_Web document revisions_
=-=-=

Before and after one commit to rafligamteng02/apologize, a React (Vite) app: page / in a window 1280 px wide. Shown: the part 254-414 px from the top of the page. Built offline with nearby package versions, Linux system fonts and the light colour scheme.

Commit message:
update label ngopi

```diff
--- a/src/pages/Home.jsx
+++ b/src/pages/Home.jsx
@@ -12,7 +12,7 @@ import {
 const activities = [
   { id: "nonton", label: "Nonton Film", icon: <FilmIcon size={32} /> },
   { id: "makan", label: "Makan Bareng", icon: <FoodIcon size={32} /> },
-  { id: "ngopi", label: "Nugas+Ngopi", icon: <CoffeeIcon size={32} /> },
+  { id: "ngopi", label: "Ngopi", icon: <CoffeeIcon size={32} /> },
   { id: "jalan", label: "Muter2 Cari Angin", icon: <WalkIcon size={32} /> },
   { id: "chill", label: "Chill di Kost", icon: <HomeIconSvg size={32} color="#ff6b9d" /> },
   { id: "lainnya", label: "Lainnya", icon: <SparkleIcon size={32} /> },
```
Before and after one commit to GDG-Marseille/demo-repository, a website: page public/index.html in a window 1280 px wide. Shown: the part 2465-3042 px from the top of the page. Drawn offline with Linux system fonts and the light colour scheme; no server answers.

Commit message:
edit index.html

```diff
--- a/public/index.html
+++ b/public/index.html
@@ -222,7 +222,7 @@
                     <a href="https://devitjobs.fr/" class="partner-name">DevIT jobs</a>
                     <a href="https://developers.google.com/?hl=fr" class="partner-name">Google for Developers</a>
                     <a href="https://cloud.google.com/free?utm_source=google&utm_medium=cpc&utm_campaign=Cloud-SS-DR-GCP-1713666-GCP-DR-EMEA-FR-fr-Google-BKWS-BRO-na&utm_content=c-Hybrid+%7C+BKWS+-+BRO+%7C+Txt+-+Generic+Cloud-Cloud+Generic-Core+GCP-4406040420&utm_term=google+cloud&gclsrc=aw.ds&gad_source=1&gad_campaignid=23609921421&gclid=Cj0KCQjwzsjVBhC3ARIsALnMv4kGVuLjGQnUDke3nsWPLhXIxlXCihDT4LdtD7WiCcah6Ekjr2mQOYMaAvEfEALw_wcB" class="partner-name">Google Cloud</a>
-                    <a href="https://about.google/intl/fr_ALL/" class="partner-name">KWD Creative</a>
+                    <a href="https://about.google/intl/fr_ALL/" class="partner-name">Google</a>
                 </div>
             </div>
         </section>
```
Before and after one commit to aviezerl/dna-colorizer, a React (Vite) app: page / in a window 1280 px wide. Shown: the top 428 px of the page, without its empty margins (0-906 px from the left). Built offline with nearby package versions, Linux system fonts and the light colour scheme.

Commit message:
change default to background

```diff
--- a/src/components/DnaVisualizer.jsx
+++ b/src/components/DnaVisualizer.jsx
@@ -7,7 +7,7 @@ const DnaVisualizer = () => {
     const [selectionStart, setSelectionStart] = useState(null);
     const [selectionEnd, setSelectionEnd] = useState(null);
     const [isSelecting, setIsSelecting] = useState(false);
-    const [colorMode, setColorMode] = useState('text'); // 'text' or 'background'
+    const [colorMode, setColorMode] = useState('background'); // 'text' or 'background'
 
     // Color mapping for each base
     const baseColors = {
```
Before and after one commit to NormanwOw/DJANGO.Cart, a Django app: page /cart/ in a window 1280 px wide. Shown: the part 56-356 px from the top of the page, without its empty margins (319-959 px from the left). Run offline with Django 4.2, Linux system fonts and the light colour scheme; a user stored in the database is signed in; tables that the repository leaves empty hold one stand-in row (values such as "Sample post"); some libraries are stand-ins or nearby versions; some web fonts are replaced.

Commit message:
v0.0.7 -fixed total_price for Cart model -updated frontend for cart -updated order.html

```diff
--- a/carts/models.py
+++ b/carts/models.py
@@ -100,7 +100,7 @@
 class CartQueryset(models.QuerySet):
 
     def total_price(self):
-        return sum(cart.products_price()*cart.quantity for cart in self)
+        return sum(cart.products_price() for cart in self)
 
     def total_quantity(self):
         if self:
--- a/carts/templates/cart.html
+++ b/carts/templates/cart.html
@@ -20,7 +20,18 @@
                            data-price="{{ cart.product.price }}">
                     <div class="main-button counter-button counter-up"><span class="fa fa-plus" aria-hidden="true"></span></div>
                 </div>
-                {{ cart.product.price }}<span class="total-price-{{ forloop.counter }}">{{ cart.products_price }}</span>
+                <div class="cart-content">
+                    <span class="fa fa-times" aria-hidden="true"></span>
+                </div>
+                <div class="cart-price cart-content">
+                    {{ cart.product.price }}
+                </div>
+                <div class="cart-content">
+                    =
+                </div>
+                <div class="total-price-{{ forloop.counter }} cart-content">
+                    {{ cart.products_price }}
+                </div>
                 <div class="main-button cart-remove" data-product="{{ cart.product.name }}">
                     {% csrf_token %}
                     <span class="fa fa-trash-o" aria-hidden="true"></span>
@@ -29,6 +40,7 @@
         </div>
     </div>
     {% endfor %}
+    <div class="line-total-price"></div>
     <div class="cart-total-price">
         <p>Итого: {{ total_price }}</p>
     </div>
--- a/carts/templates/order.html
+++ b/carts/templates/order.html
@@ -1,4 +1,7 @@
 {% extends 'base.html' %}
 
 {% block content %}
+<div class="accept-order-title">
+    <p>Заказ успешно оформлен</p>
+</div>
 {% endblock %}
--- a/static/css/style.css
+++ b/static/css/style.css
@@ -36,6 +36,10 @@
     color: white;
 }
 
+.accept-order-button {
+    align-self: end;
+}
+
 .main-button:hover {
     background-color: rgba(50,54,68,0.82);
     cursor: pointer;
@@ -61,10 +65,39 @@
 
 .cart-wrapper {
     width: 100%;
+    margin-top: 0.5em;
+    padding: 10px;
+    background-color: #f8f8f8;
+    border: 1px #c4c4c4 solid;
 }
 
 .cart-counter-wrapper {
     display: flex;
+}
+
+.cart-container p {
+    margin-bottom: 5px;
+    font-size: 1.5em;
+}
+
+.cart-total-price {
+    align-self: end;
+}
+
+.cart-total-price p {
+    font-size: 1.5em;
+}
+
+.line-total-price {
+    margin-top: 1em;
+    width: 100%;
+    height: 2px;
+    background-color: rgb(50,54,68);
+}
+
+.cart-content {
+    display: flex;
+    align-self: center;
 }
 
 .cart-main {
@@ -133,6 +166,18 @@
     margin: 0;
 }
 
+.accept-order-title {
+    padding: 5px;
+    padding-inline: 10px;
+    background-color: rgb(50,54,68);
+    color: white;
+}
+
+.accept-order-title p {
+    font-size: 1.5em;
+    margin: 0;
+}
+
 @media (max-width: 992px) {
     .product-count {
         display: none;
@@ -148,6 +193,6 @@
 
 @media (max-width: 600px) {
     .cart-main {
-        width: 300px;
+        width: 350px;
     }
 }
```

=-=-=

_What to work on_
Find the string "about" in the lines above and count those lines. Give only that count.

_Task answer_
2